This week, civil liberties veteran David Davis MP was censored for the first time in his 35-year political career. His rousing speech against domestic vaccine passports was deleted from Big Brother Watch’s YouTube channel for “contradicting expert consensus” of health authorities and the World Health Organisation.
Freedom of speech has never been limited to the consensus of authorities – except perhaps in North Korea, or China, where freedom of speech means only the freedom to support the will of your government. In a genuine democracy, freedom of expression means precisely the freedom to challenge authorities. But that conceptualisation of free speech is dying a slow death in the madness of our authoritarian online world.
China would be proud.

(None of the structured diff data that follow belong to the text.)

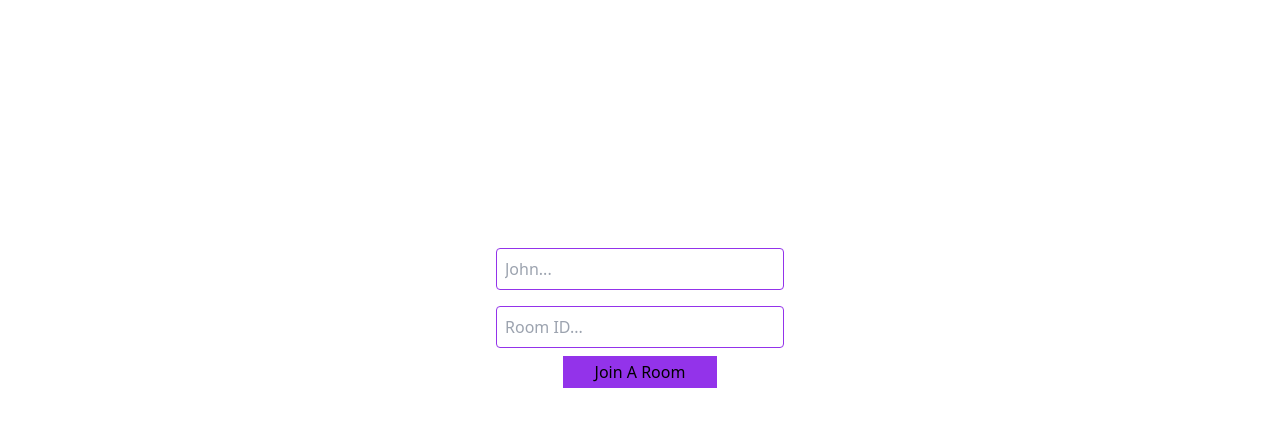
Repository: GabrielMorring/tictactoe
Page: /
An editor plug-in stored every save of this project. The page is shown before and after the next save, followed by the edit.
The browser window is 1280 px wide. The pictures show the whole page.
The page's requests for data from a server got no answer. The project was rebuilt for these pictures with package versions that can differ from the ones it lists, and the page was loaded fresh each time. No one was signed in, and anything a server would have sent is missing. Also part of the build but not shown: src/components/Square.jsx, src/components/Board.jsx.

Above is the page before, as saved 2022-06-20 10:29:05.

### src/App.js
import Board from "./components/Board";
import { useState } from "react";
import io from "socket.io-client";

const socket = io.connect("http://localhost:3001");

function App() {
  const [showBoard, setShowBoard] = useState(false);
  const [userName, setUserName] = useState("");
  const [room, setRoom] = useState("");

  const joinRoom = () => {
    if (userName !== "" && room !== "") {
      socket.emit("join_room", room);
      setShowBoard(true);
    } else {
      alert("Please enter a username and room");
    }
  };

  return (
    <div className="">
      {showBoard ? (
        <Board socket={socket} userName={userName} room={room} />
      ) : (
        <div className="flex flex-col w-72 mx-auto my-60 items-center">
          <input
            className="w-full p-2 m-2 border border-purple-600 rounded focus:outline-none"
            type="text"
            placeholder="John..."
            onChange={(e) => setUserName(e.target.value)}
          />
          <input
            className="w-full p-2 m-2 border border-purple-600 rounded focus:outline-none"
            type="text"
            placeholder="Room ID..."
            onChange={(e) => setRoom(e.target.value)}
          />
          <button className="bg-purple-600 px-8 py-1" onClick={joinRoom}>
            Join A Room
          </button>
        </div>
      )}
    </div>
  );
}

export default App;

Loaded but not shown: public/index.html (common file); src/index.js (common file); src/index.css (common file); src/reportWebVitals.js (common file); tailwind.config.js (common file)

After the next save:
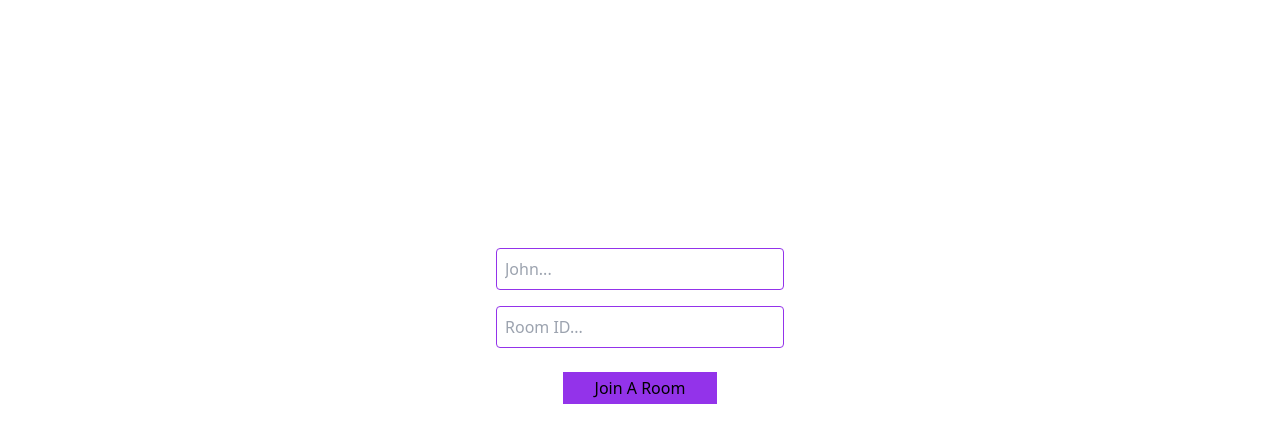
Saved 9 s later.
--- a/src/App.js
+++ b/src/App.js
@@ -36,7 +36,7 @@ function App() {
             placeholder="Room ID..."
             onChange={(e) => setRoom(e.target.value)}
           />
-          <button className="bg-purple-600 px-8 py-1" onClick={joinRoom}>
+          <button className="bg-purple-600 px-8 py-1 m-4" onClick={joinRoom}>
             Join A Room
           </button>
         </div>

Particularly when the Big Tech companies decided to suppress discussions of the idea that Covid-19 might have originated in a Wuhan lab. Former head of MI6, Sir Richard Dearlove, told this newspaper last June that a lab leak was a plausible possibility – yet scientists, pundits and citizens expressing the same on social media were censored and banned for spreading “misinformation”. A year later, the lab leak theory is now publicly acknowledged as one taken seriously by the intelligence community.
Incidentally, YouTube’s censorship of David Davis comes one year after social media companies suppressed mention of Hunter Biden’s embarrassing laptop contents, allegedly revealing that he sold access and influence while his father was Vice President. The social media blackout of the story on the altar of “disinformation”, a claim that was never substantiated, could have affected the US election and thus the course of history.
It is not the first time Silicon Valley’s panicked, and often politicised, policing of speech has cast a post-truth net over the public forum. At the start of the pandemic, Facebook banned claims that masks were an effective protection against the transmission of Covid, asserting that such claims were harmful “misinformation”. Months later, they started banning those who claimed masks were not significantly effective.
A handful of companies now control the speech rules of billions of people worldwide. They have censored British politicians, potentially affected US elections, and withheld public health information, all on the ever-fluctuating altar of “misinformation”. They have even acted in concert to ban a serving president from the online public square.
Yet, the presiding moral panic seems to focus more on what our Big Tech overlords should do to control speech online – not what they need to do to protect our dying culture of free speech. That’s because in the current era of safetyism, free speech has been recast as a danger to democracy, and company bosses as omniscient gods who have a responsibility to protect us from the words of our peers – even our politicians. The truth is, freedom of speech is the foundation of democracy, and it is crumbling beneath our feet.
The government is only too keen to expand the speech-policing role of tech companies, imposing a legal duty on them in the Online Safety Bill specifically to monitor and suppress lawful speech that could be deemed “harmful”. It is a censors’ charter that abandons the rule of law in favour of corporate speech control.
It was only by threatening YouTube’s reputation, and embarrassing the company in the press with this latest incident of censorship, that our video of Davis’ brilliant speech was reinstated on our channel. But those who don’t have the platform to stand up to the company are being silenced in silence. This has to be a wake-up call that free speech is under severe threat online and it is our duty to protect it.
Silkie Carlo is the Director of Big Brother Watch